= Work request =
First find the line with "to pianistprogrammer/my-covid-19-estimator, a" in the entries below, then set down exactly every line through the line with "Also changed, not shown: 1 other file.", that line included.

[Before-and-after page screenshots]
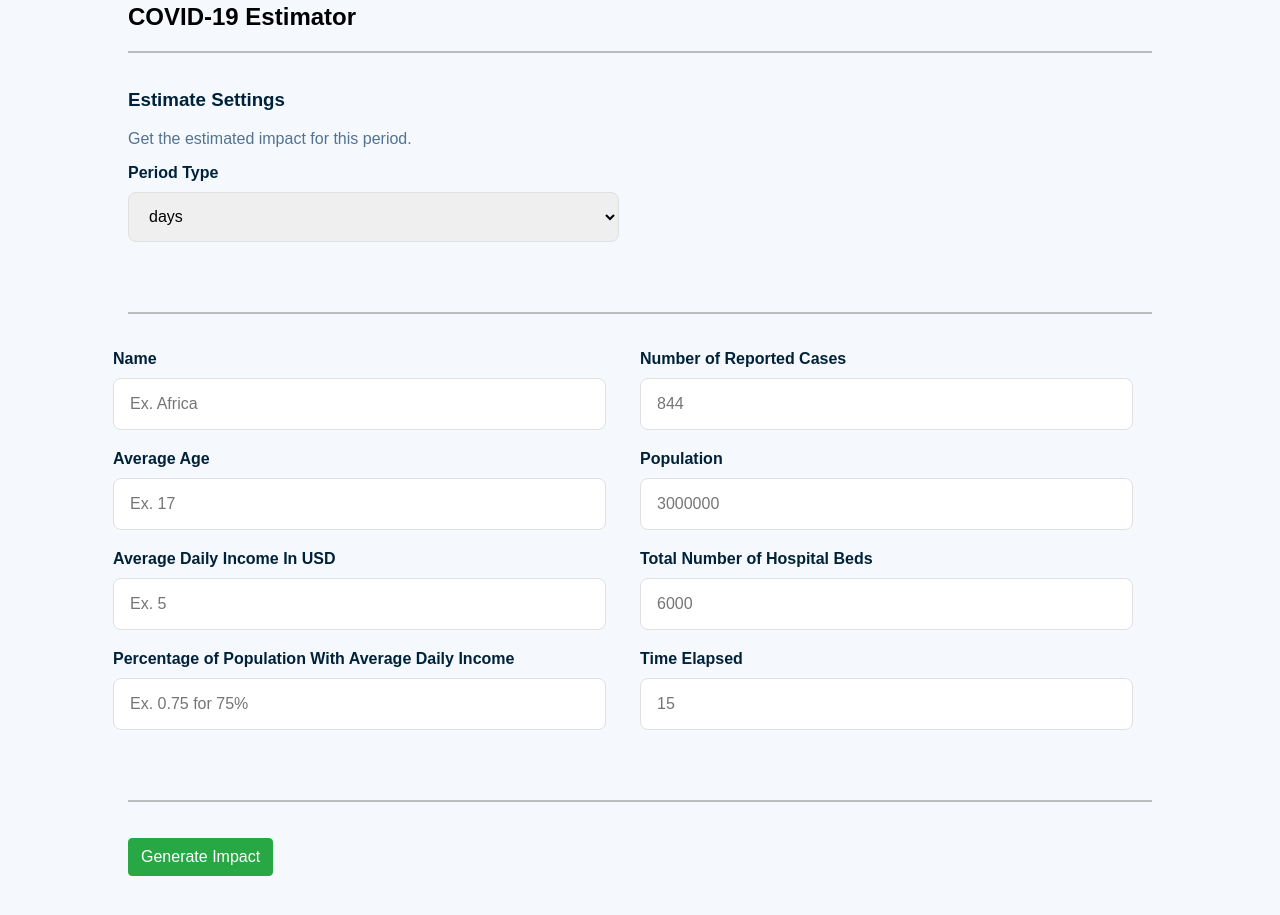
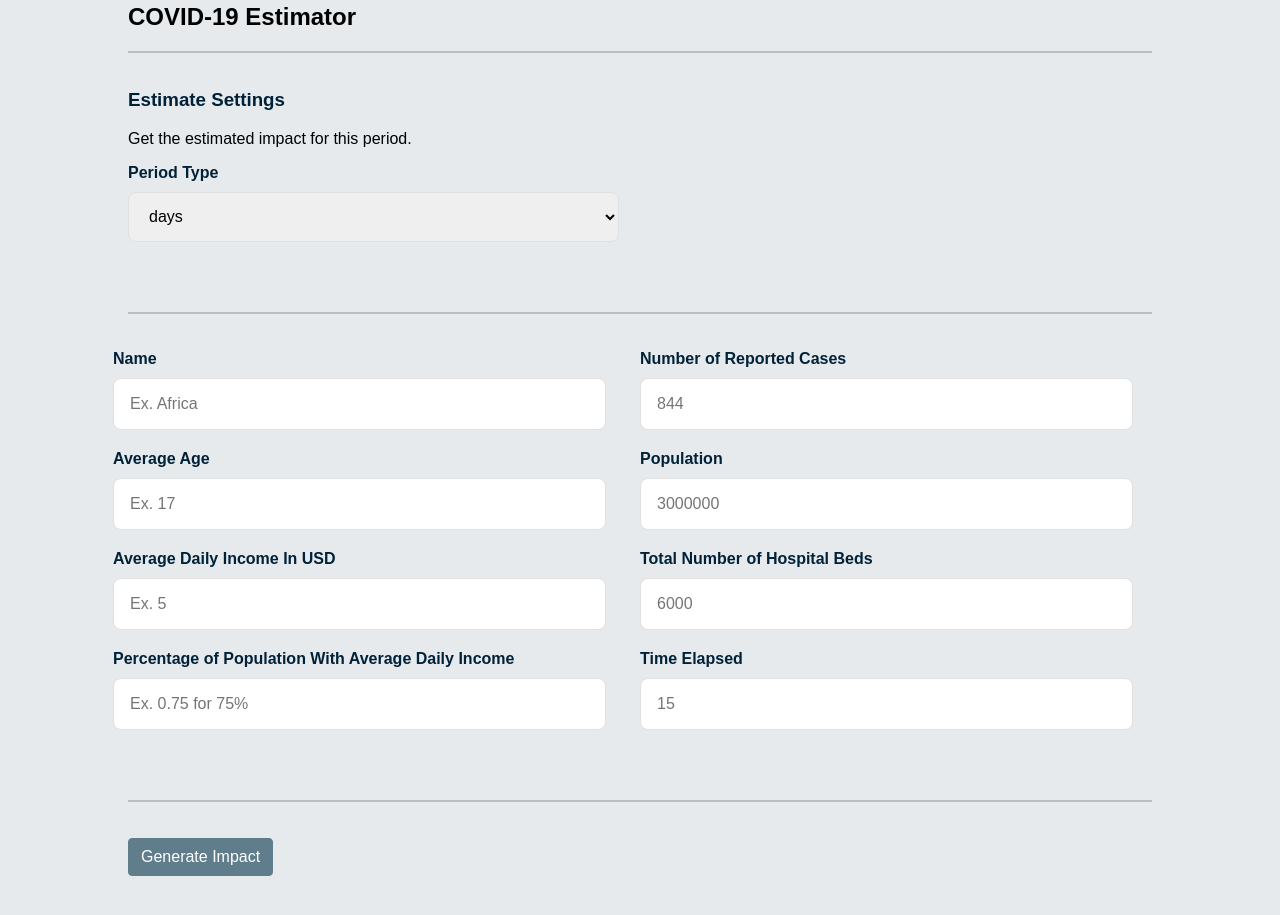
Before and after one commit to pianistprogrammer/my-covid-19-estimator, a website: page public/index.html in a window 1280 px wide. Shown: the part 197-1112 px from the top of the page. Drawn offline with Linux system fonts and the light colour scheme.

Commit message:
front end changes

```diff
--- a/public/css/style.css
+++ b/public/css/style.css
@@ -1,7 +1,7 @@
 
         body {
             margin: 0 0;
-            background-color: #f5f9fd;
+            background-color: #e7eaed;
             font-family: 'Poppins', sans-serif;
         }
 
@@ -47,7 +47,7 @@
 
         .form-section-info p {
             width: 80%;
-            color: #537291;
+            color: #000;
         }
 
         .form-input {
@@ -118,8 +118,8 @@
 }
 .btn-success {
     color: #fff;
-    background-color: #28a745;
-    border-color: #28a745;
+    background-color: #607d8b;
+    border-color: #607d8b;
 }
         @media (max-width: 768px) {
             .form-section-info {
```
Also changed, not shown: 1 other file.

--

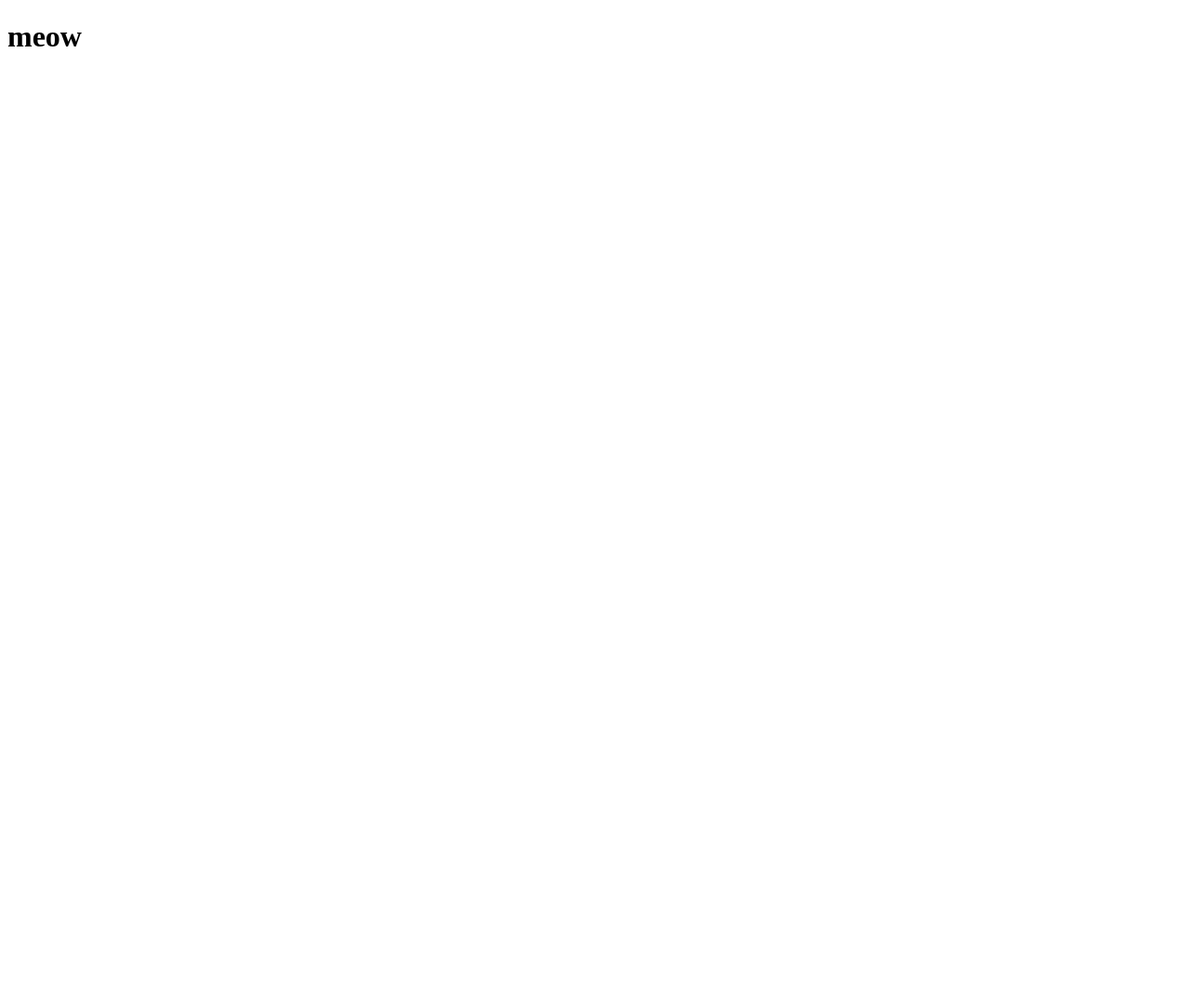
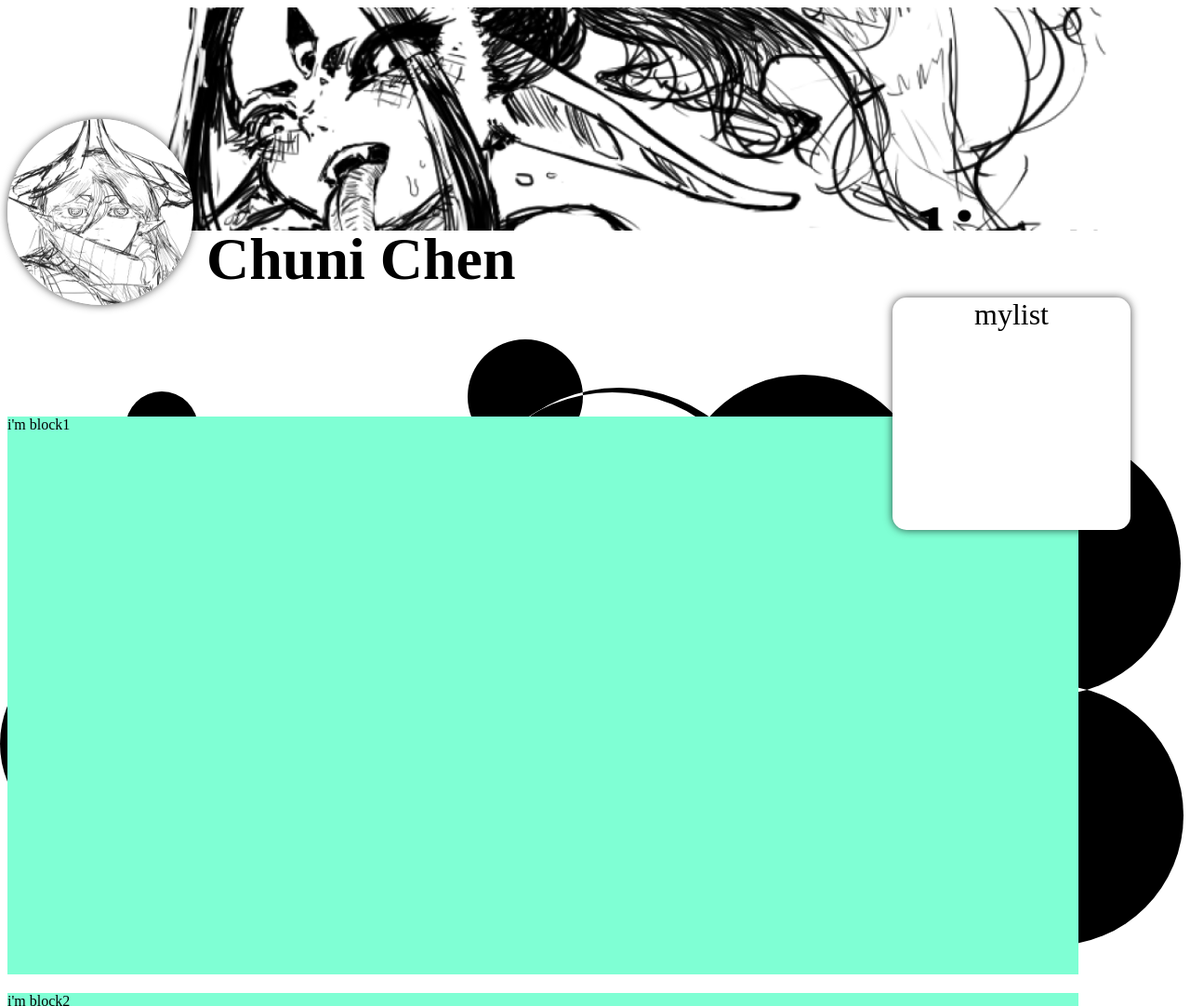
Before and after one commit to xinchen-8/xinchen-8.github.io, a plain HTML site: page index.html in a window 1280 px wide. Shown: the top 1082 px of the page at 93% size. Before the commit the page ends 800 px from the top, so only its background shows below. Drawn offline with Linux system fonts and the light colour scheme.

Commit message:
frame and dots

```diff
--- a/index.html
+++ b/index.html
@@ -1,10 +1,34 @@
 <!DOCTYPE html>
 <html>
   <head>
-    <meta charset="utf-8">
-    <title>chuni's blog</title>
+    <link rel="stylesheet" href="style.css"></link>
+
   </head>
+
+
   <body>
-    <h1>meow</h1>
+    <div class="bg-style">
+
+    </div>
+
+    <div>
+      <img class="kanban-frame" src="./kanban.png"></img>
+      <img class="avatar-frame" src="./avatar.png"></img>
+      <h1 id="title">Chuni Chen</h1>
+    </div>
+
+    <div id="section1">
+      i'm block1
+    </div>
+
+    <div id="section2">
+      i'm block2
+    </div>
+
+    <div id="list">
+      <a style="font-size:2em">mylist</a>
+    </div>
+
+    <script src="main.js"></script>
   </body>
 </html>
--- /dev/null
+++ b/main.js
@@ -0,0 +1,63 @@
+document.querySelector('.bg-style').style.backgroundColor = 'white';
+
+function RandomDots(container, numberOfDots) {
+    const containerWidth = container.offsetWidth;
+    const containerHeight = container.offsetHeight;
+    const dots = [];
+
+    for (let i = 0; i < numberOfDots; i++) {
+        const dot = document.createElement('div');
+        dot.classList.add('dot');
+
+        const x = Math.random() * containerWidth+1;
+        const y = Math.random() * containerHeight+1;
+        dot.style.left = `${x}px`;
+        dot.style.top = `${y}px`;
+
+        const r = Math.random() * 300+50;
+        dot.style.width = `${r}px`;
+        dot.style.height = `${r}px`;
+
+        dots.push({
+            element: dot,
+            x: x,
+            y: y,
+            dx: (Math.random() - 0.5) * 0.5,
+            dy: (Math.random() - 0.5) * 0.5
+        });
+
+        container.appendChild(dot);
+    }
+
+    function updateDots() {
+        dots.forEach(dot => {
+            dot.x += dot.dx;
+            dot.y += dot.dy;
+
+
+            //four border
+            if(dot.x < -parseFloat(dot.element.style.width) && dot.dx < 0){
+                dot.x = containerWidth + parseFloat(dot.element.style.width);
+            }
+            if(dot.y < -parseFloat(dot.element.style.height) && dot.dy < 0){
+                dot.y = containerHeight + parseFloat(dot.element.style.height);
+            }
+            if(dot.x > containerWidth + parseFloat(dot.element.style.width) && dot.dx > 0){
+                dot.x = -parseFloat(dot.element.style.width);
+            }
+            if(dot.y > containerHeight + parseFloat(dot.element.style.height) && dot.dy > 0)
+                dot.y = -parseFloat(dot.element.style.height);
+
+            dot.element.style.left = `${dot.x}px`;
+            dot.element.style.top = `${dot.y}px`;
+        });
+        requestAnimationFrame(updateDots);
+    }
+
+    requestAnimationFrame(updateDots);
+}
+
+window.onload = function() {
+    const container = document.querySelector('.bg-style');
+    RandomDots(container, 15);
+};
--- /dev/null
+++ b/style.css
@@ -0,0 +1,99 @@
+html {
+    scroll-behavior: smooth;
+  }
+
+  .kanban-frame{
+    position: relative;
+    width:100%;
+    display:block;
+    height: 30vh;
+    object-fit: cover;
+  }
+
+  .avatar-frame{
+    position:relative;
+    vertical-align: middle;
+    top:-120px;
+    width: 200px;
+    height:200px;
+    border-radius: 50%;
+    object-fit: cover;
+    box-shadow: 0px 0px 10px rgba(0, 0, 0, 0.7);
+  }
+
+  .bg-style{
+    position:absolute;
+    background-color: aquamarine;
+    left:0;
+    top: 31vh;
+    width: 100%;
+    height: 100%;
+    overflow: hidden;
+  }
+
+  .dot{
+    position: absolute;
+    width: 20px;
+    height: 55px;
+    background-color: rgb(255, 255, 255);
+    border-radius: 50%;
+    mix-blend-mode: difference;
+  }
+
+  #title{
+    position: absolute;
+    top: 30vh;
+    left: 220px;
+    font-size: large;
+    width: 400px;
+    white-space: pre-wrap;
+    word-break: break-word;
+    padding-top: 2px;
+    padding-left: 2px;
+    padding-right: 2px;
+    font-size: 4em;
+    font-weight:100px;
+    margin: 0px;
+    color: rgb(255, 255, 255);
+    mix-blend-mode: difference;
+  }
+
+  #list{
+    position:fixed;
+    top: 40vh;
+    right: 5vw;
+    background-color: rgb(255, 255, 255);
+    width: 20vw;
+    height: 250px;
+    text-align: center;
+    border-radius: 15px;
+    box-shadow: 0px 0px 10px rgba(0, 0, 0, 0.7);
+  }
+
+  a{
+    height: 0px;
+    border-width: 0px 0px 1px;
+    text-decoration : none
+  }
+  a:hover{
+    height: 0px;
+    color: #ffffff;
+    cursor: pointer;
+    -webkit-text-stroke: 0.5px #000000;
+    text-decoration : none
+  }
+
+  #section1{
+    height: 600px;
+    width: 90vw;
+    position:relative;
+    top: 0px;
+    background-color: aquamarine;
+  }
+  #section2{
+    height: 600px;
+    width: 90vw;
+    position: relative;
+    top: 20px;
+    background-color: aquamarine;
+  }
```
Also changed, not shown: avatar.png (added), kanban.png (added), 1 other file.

= Solution to the problem =
Before and after one commit to pianistprogrammer/my-covid-19-estimator, a website: page public/index.html in a window 1280 px wide. Shown: the part 197-1112 px from the top of the page. Drawn offline with Linux system fonts and the light colour scheme.

Commit message:
front end changes

```diff
--- a/public/css/style.css
+++ b/public/css/style.css
@@ -1,7 +1,7 @@
 
         body {
             margin: 0 0;
-            background-color: #f5f9fd;
+            background-color: #e7eaed;
             font-family: 'Poppins', sans-serif;
         }
 
@@ -47,7 +47,7 @@
 
         .form-section-info p {
             width: 80%;
-            color: #537291;
+            color: #000;
         }
 
         .form-input {
@@ -118,8 +118,8 @@
 }
 .btn-success {
     color: #fff;
-    background-color: #28a745;
-    border-color: #28a745;
+    background-color: #607d8b;
+    border-color: #607d8b;
 }
         @media (max-width: 768px) {
             .form-section-info {
```
Also changed, not shown: 1 other file.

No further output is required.